*** Input data

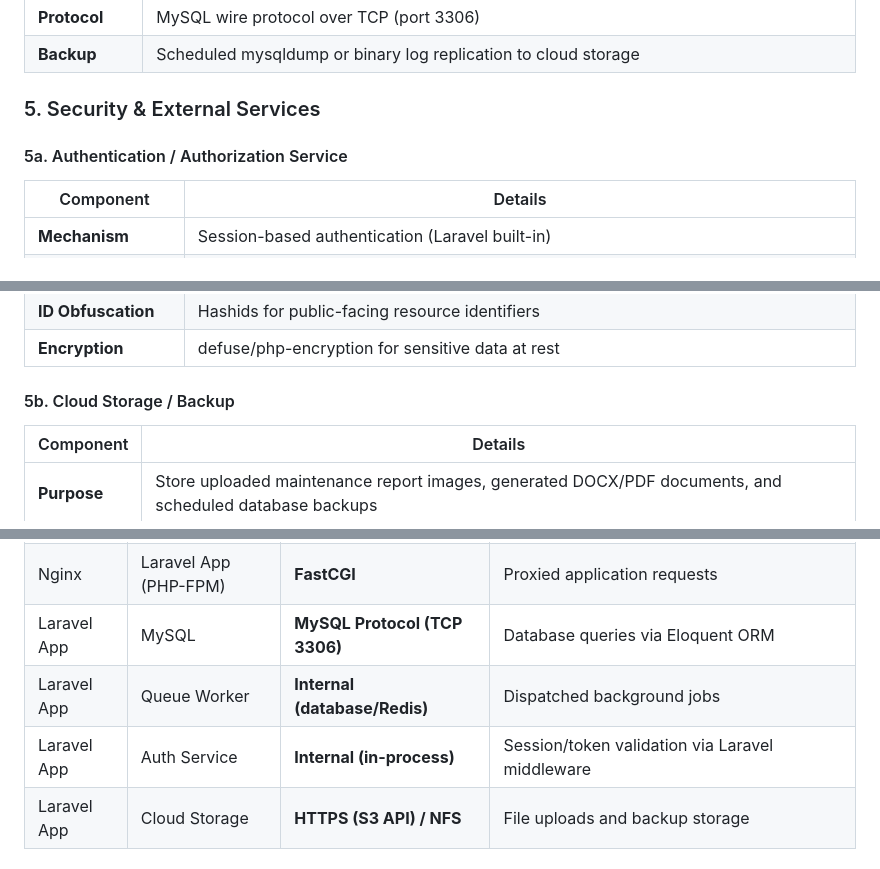
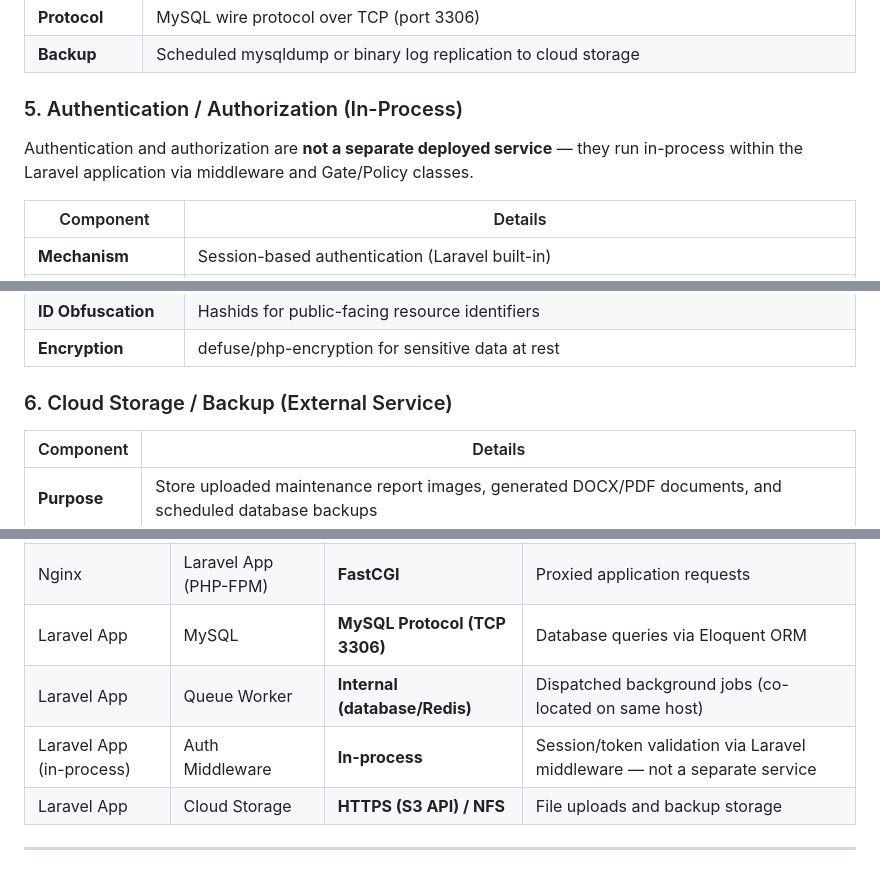
Before and after one commit to Meruuu2/University-of-Antique-, a Markdown page: DEPLOYMENT_DIAGRAM.md, 3 parts joined by grey strips. Drawn GitHub-style.

```diff
--- a/DEPLOYMENT_DIAGRAM.md
+++ b/DEPLOYMENT_DIAGRAM.md
@@ -77,9 +77,9 @@ architecture-beta
 | **Protocol** | MySQL wire protocol over TCP (port 3306) |
 | **Backup** | Scheduled mysqldump or binary log replication to cloud storage |
 
-### 5. Security & External Services
+### 5. Authentication / Authorization (In-Process)
 
-#### 5a. Authentication / Authorization Service
+Authentication and authorization are **not a separate deployed service** — they run in-process within the Laravel application via middleware and Gate/Policy classes.
 
 | Component | Details |
 |---|---|
@@ -91,7 +91,7 @@ architecture-beta
 | **ID Obfuscation** | Hashids for public-facing resource identifiers |
 | **Encryption** | defuse/php-encryption for sensitive data at rest |
 
-#### 5b. Cloud Storage / Backup
+### 6. Cloud Storage / Backup (External Service)
 
 | Component | Details |
 |---|---|
@@ -109,8 +109,8 @@ architecture-beta
 | User Device | Nginx | **HTTPS (TLS 1.2+)** | Encrypted client requests from browser or desktop/mobile launcher |
 | Nginx | Laravel App (PHP-FPM) | **FastCGI** | Proxied application requests |
 | Laravel App | MySQL | **MySQL Protocol (TCP 3306)** | Database queries via Eloquent ORM |
-| Laravel App | Queue Worker | **Internal (database/Redis)** | Dispatched background jobs |
-| Laravel App | Auth Service | **Internal (in-process)** | Session/token validation via Laravel middleware |
+| Laravel App | Queue Worker | **Internal (database/Redis)** | Dispatched background jobs (co-located on same host) |
+| Laravel App (in-process) | Auth Middleware | **In-process** | Session/token validation via Laravel middleware — not a separate service |
 | Laravel App | Cloud Storage | **HTTPS (S3 API) / NFS** | File uploads and backup storage |
 
 ---
```
Also changed, not shown: other parts of DEPLOYMENT_DIAGRAM.md (+12 -12 lines).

******

• Work to complete
Exact reproduction of the entries above is required, with pictures excluded.

• Task answer
Before and after one commit to Meruuu2/University-of-Antique-, a Markdown page: DEPLOYMENT_DIAGRAM.md, 3 parts joined by grey strips. Drawn GitHub-style.

```diff
--- a/DEPLOYMENT_DIAGRAM.md
+++ b/DEPLOYMENT_DIAGRAM.md
@@ -77,9 +77,9 @@ architecture-beta
 | **Protocol** | MySQL wire protocol over TCP (port 3306) |
 | **Backup** | Scheduled mysqldump or binary log replication to cloud storage |
 
-### 5. Security & External Services
+### 5. Authentication / Authorization (In-Process)
 
-#### 5a. Authentication / Authorization Service
+Authentication and authorization are **not a separate deployed service** — they run in-process within the Laravel application via middleware and Gate/Policy classes.
 
 | Component | Details |
 |---|---|
@@ -91,7 +91,7 @@ architecture-beta
 | **ID Obfuscation** | Hashids for public-facing resource identifiers |
 | **Encryption** | defuse/php-encryption for sensitive data at rest |
 
-#### 5b. Cloud Storage / Backup
+### 6. Cloud Storage / Backup (External Service)
 
 | Component | Details |
 |---|---|
@@ -109,8 +109,8 @@ architecture-beta
 | User Device | Nginx | **HTTPS (TLS 1.2+)** | Encrypted client requests from browser or desktop/mobile launcher |
 | Nginx | Laravel App (PHP-FPM) | **FastCGI** | Proxied application requests |
 | Laravel App | MySQL | **MySQL Protocol (TCP 3306)** | Database queries via Eloquent ORM |
-| Laravel App | Queue Worker | **Internal (database/Redis)** | Dispatched background jobs |
-| Laravel App | Auth Service | **Internal (in-process)** | Session/token validation via Laravel middleware |
+| Laravel App | Queue Worker | **Internal (database/Redis)** | Dispatched background jobs (co-located on same host) |
+| Laravel App (in-process) | Auth Middleware | **In-process** | Session/token validation via Laravel middleware — not a separate service |
 | Laravel App | Cloud Storage | **HTTPS (S3 API) / NFS** | File uploads and backup storage |
 
 ---
```
Also changed, not shown: other parts of DEPLOYMENT_DIAGRAM.md (+12 -12 lines).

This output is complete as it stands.